■ Task brief ■
Before copying, set the pictures aside; then repeat every line below verbatim.
═════ Data ═════
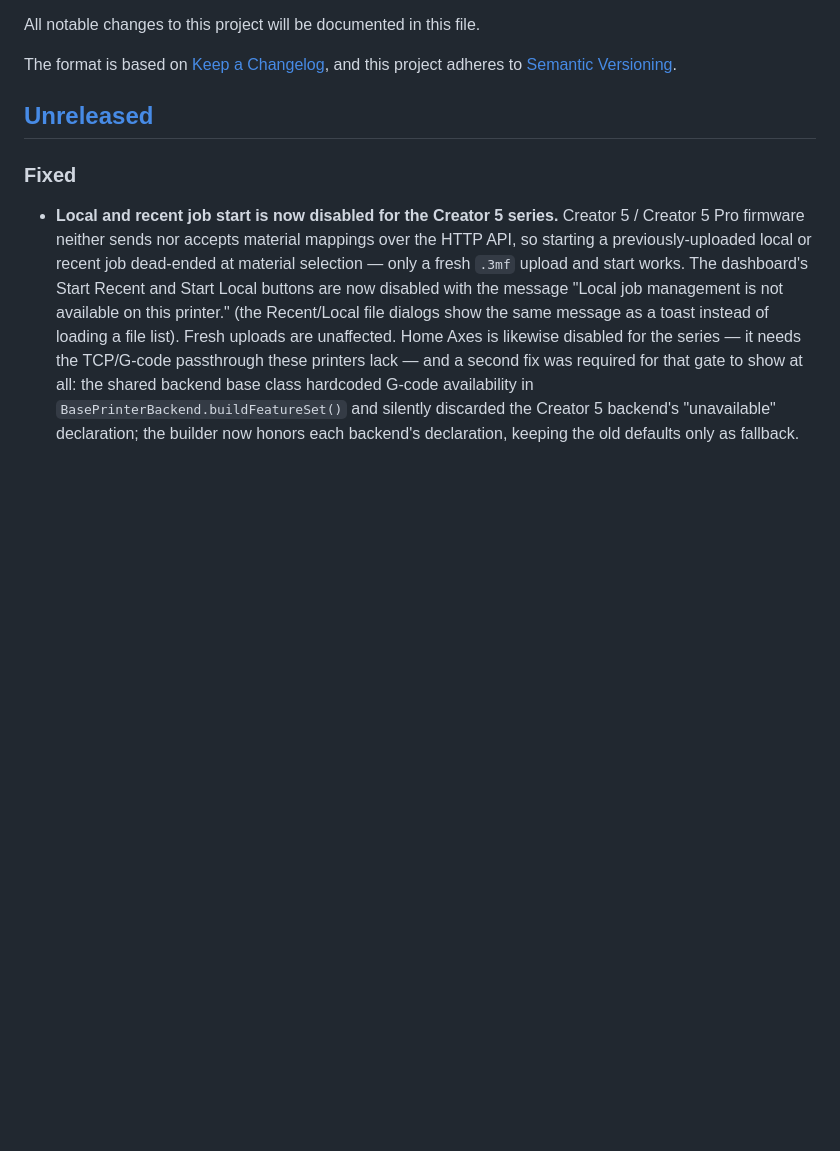
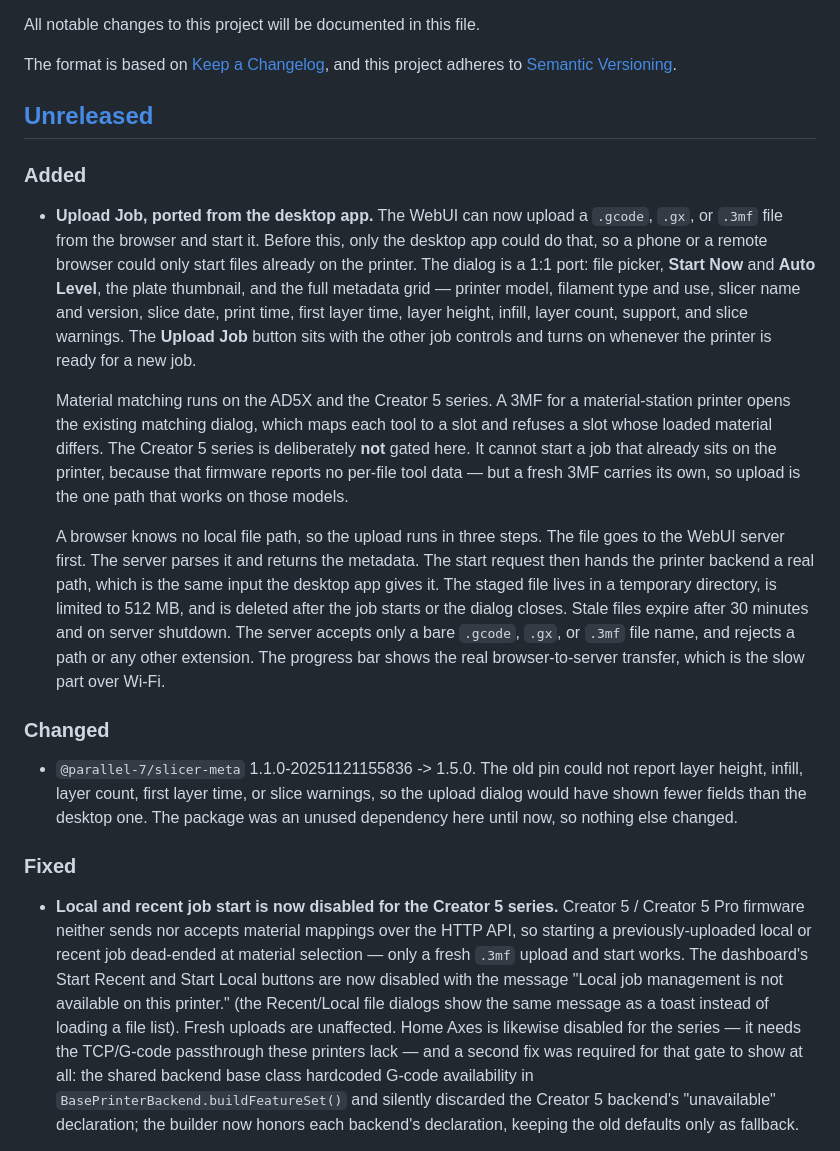
Before and after one commit to Parallel-7/FlashForgeWebUI, a Markdown page: CHANGELOG.md, the part around the change. Drawn GitHub-style; blank space fills up the shorter version.

Commit message:
docs(changelog): record the WebUI Upload Job port under [Unreleased]

```diff
--- a/CHANGELOG.md
+++ b/CHANGELOG.md
@@ -6,6 +6,18 @@ The format is based on [Keep a Changelog](https://keepachangelog.com/en/1.1.0/),
 and this project adheres to [Semantic Versioning](https://semver.org/spec/v2.0.0.html).
 
 ## [Unreleased]
+
+### Added
+
+- **Upload Job, ported from the desktop app.** The WebUI can now upload a `.gcode`, `.gx`, or `.3mf` file from the browser and start it. Before this, only the desktop app could do that, so a phone or a remote browser could only start files already on the printer. The dialog is a 1:1 port: file picker, **Start Now** and **Auto Level**, the plate thumbnail, and the full metadata grid — printer model, filament type and use, slicer name and version, slice date, print time, first layer time, layer height, infill, layer count, support, and slice warnings. The **Upload Job** button sits with the other job controls and turns on whenever the printer is ready for a new job.
+
+  Material matching runs on the AD5X and the Creator 5 series. A 3MF for a material-station printer opens the existing matching dialog, which maps each tool to a slot and refuses a slot whose loaded material differs. The Creator 5 series is deliberately **not** gated here. It cannot start a job that already sits on the printer, because that firmware reports no per-file tool data — but a fresh 3MF carries its own, so upload is the one path that works on those models.
+
+  A browser knows no local file path, so the upload runs in three steps. The file goes to the WebUI server first. The server parses it and returns the metadata. The start request then hands the printer backend a real path, which is the same input the desktop app gives it. The staged file lives in a temporary directory, is limited to 512 MB, and is deleted after the job starts or the dialog closes. Stale files expire after 30 minutes and on server shutdown. The server accepts only a bare `.gcode`, `.gx`, or `.3mf` file name, and rejects a path or any other extension. The progress bar shows the real browser-to-server transfer, which is the slow part over Wi-Fi.
+
+### Changed
+
+- `@parallel-7/slicer-meta` 1.1.0-20251121155836 -> 1.5.0. The old pin could not report layer height, infill, layer count, first layer time, or slice warnings, so the upload dialog would have shown fewer fields than the desktop one. The package was an unused dependency here until now, so nothing else changed.
 
 ### Fixed
 
```
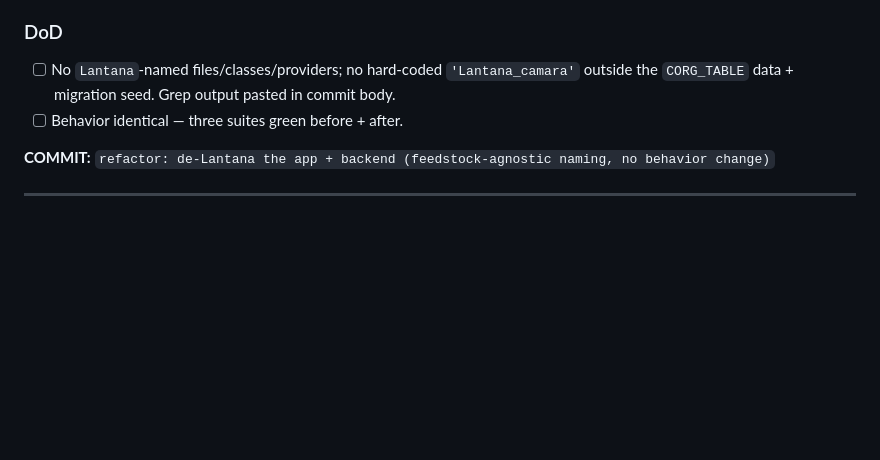
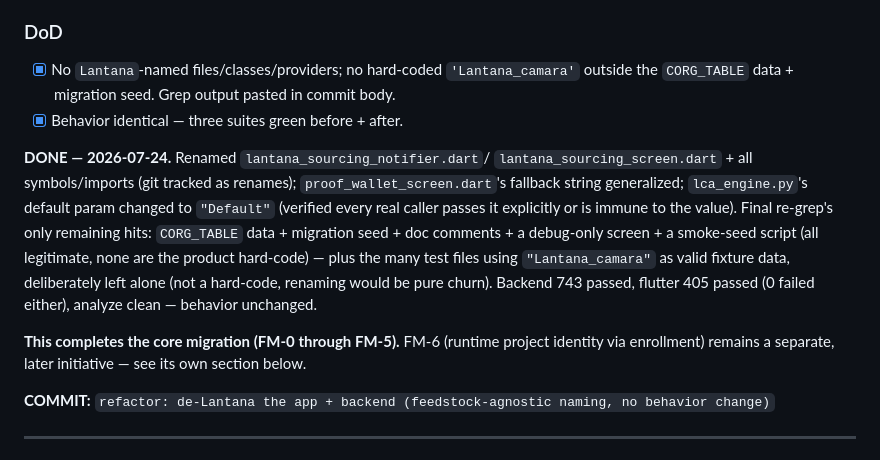
Before and after one commit to dhananjay1434/terrac, a Markdown page: docs/FEEDSTOCK_MIGRATION_EXECUTION_PROMPT.md, the part around the change. Drawn GitHub-style; blank space fills up the shorter version.

Commit message:
docs: mark FM-5 done — feedstock migration (FM-0..FM-5) complete
Co-Authored-By: Claude Sonnet 5 <noreply@anthropic.com>

```diff
--- a/docs/FEEDSTOCK_MIGRATION_EXECUTION_PROMPT.md
+++ b/docs/FEEDSTOCK_MIGRATION_EXECUTION_PROMPT.md
@@ -466,9 +466,25 @@ default-cleanup only, proven by the suites staying green.
 4. **CHECKPOINT:** all three suites green (behavior unchanged).
 
 ### DoD
-- [ ] No `Lantana`-named files/classes/providers; no hard-coded `'Lantana_camara'` outside the
+- [x] No `Lantana`-named files/classes/providers; no hard-coded `'Lantana_camara'` outside the
       `CORG_TABLE` data + migration seed. Grep output pasted in commit body.
-- [ ] Behavior identical — three suites green before + after.
+- [x] Behavior identical — three suites green before + after.
+
+**DONE — 2026-07-24.** Renamed `lantana_sourcing_notifier.dart`/
+`lantana_sourcing_screen.dart` + all symbols/imports (git tracked as
+renames); `proof_wallet_screen.dart`'s fallback string generalized;
+`lca_engine.py`'s default param changed to `"Default"` (verified every
+real caller passes it explicitly or is immune to the value). Final
+re-grep's only remaining hits: `CORG_TABLE` data + migration seed + doc
+comments + a debug-only screen + a smoke-seed script (all legitimate, none
+are the product hard-code) — plus the many test files using
+`"Lantana_camara"` as valid fixture data, deliberately left alone (not a
+hard-code, renaming would be pure churn). Backend 743 passed, flutter 405
+passed (0 failed either), analyze clean — behavior unchanged.
+
+**This completes the core migration (FM-0 through FM-5).** FM-6 (runtime
+project identity via enrollment) remains a separate, later initiative —
+see its own section below.
 
 **COMMIT:** `refactor: de-Lantana the app + backend (feedstock-agnostic naming, no behavior change)`
 
```
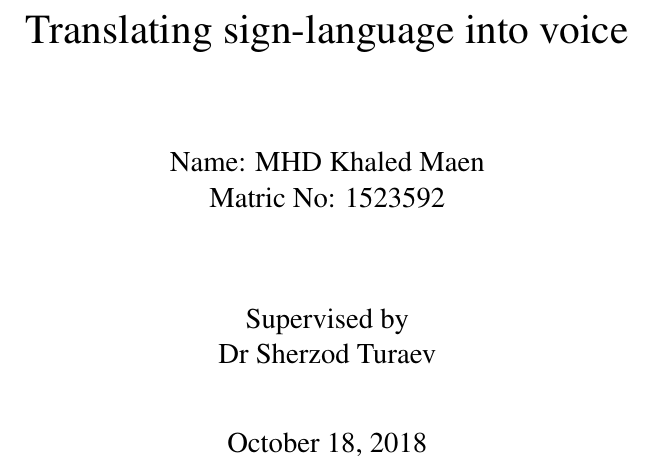
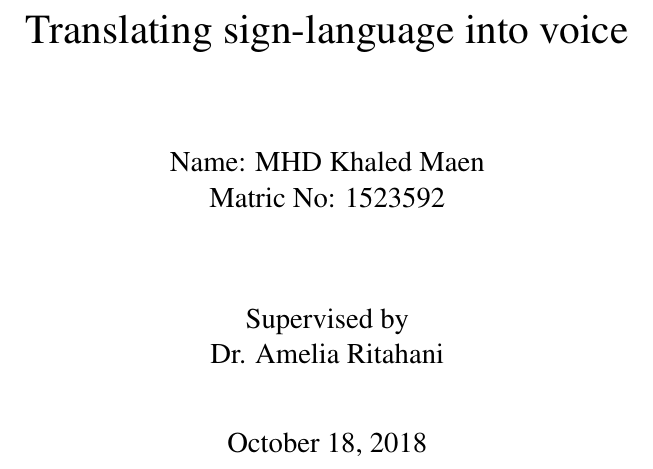
Before and after one commit to Maen1/iium, a LaTeX document (report/report.tex): part of page 1 of 4, cut so that both start at the same text. Compiled offline with pdfLaTeX.

Commit message:
change supervisor name

```diff
--- a/report/report.tex
+++ b/report/report.tex
@@ -10,7 +10,7 @@
         Matric No: 1523592 \\
         [1.5cm]
         Supervised by\\
-        Dr Sherzod Turaev\\}
+        Dr. Amelia Ritahani \\}
     \begin{document}
     \maketitle
     \pagenumbering{roman}
```
Also changed, not shown: report/report.pdf, 4 other files.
═════
■ Response box ■
Before and after one commit to Parallel-7/FlashForgeWebUI, a Markdown page: CHANGELOG.md, the part around the change. Drawn GitHub-style; blank space fills up the shorter version.

Commit message:
docs(changelog): record the WebUI Upload Job port under [Unreleased]

```diff
--- a/CHANGELOG.md
+++ b/CHANGELOG.md
@@ -6,6 +6,18 @@ The format is based on [Keep a Changelog](https://keepachangelog.com/en/1.1.0/),
 and this project adheres to [Semantic Versioning](https://semver.org/spec/v2.0.0.html).
 
 ## [Unreleased]
+
+### Added
+
+- **Upload Job, ported from the desktop app.** The WebUI can now upload a `.gcode`, `.gx`, or `.3mf` file from the browser and start it. Before this, only the desktop app could do that, so a phone or a remote browser could only start files already on the printer. The dialog is a 1:1 port: file picker, **Start Now** and **Auto Level**, the plate thumbnail, and the full metadata grid — printer model, filament type and use, slicer name and version, slice date, print time, first layer time, layer height, infill, layer count, support, and slice warnings. The **Upload Job** button sits with the other job controls and turns on whenever the printer is ready for a new job.
+
+  Material matching runs on the AD5X and the Creator 5 series. A 3MF for a material-station printer opens the existing matching dialog, which maps each tool to a slot and refuses a slot whose loaded material differs. The Creator 5 series is deliberately **not** gated here. It cannot start a job that already sits on the printer, because that firmware reports no per-file tool data — but a fresh 3MF carries its own, so upload is the one path that works on those models.
+
+  A browser knows no local file path, so the upload runs in three steps. The file goes to the WebUI server first. The server parses it and returns the metadata. The start request then hands the printer backend a real path, which is the same input the desktop app gives it. The staged file lives in a temporary directory, is limited to 512 MB, and is deleted after the job starts or the dialog closes. Stale files expire after 30 minutes and on server shutdown. The server accepts only a bare `.gcode`, `.gx`, or `.3mf` file name, and rejects a path or any other extension. The progress bar shows the real browser-to-server transfer, which is the slow part over Wi-Fi.
+
+### Changed
+
+- `@parallel-7/slicer-meta` 1.1.0-20251121155836 -> 1.5.0. The old pin could not report layer height, infill, layer count, first layer time, or slice warnings, so the upload dialog would have shown fewer fields than the desktop one. The package was an unused dependency here until now, so nothing else changed.
 
 ### Fixed
 
```
Before and after one commit to dhananjay1434/terrac, a Markdown page: docs/FEEDSTOCK_MIGRATION_EXECUTION_PROMPT.md, the part around the change. Drawn GitHub-style; blank space fills up the shorter version.

Commit message:
docs: mark FM-5 done — feedstock migration (FM-0..FM-5) complete
Co-Authored-By: Claude Sonnet 5 <noreply@anthropic.com>

```diff
--- a/docs/FEEDSTOCK_MIGRATION_EXECUTION_PROMPT.md
+++ b/docs/FEEDSTOCK_MIGRATION_EXECUTION_PROMPT.md
@@ -466,9 +466,25 @@ default-cleanup only, proven by the suites staying green.
 4. **CHECKPOINT:** all three suites green (behavior unchanged).
 
 ### DoD
-- [ ] No `Lantana`-named files/classes/providers; no hard-coded `'Lantana_camara'` outside the
+- [x] No `Lantana`-named files/classes/providers; no hard-coded `'Lantana_camara'` outside the
       `CORG_TABLE` data + migration seed. Grep output pasted in commit body.
-- [ ] Behavior identical — three suites green before + after.
+- [x] Behavior identical — three suites green before + after.
+
+**DONE — 2026-07-24.** Renamed `lantana_sourcing_notifier.dart`/
+`lantana_sourcing_screen.dart` + all symbols/imports (git tracked as
+renames); `proof_wallet_screen.dart`'s fallback string generalized;
+`lca_engine.py`'s default param changed to `"Default"` (verified every
+real caller passes it explicitly or is immune to the value). Final
+re-grep's only remaining hits: `CORG_TABLE` data + migration seed + doc
+comments + a debug-only screen + a smoke-seed script (all legitimate, none
+are the product hard-code) — plus the many test files using
+`"Lantana_camara"` as valid fixture data, deliberately left alone (not a
+hard-code, renaming would be pure churn). Backend 743 passed, flutter 405
+passed (0 failed either), analyze clean — behavior unchanged.
+
+**This completes the core migration (FM-0 through FM-5).** FM-6 (runtime
+project identity via enrollment) remains a separate, later initiative —
+see its own section below.
 
 **COMMIT:** `refactor: de-Lantana the app + backend (feedstock-agnostic naming, no behavior change)`
 
```
Before and after one commit to Maen1/iium, a LaTeX document (report/report.tex): part of page 1 of 4, cut so that both start at the same text. Compiled offline with pdfLaTeX.

Commit message:
change supervisor name

```diff
--- a/report/report.tex
+++ b/report/report.tex
@@ -10,7 +10,7 @@
         Matric No: 1523592 \\
         [1.5cm]
         Supervised by\\
-        Dr Sherzod Turaev\\}
+        Dr. Amelia Ritahani \\}
     \begin{document}
     \maketitle
     \pagenumbering{roman}
```
Also changed, not shown: report/report.pdf, 4 other files.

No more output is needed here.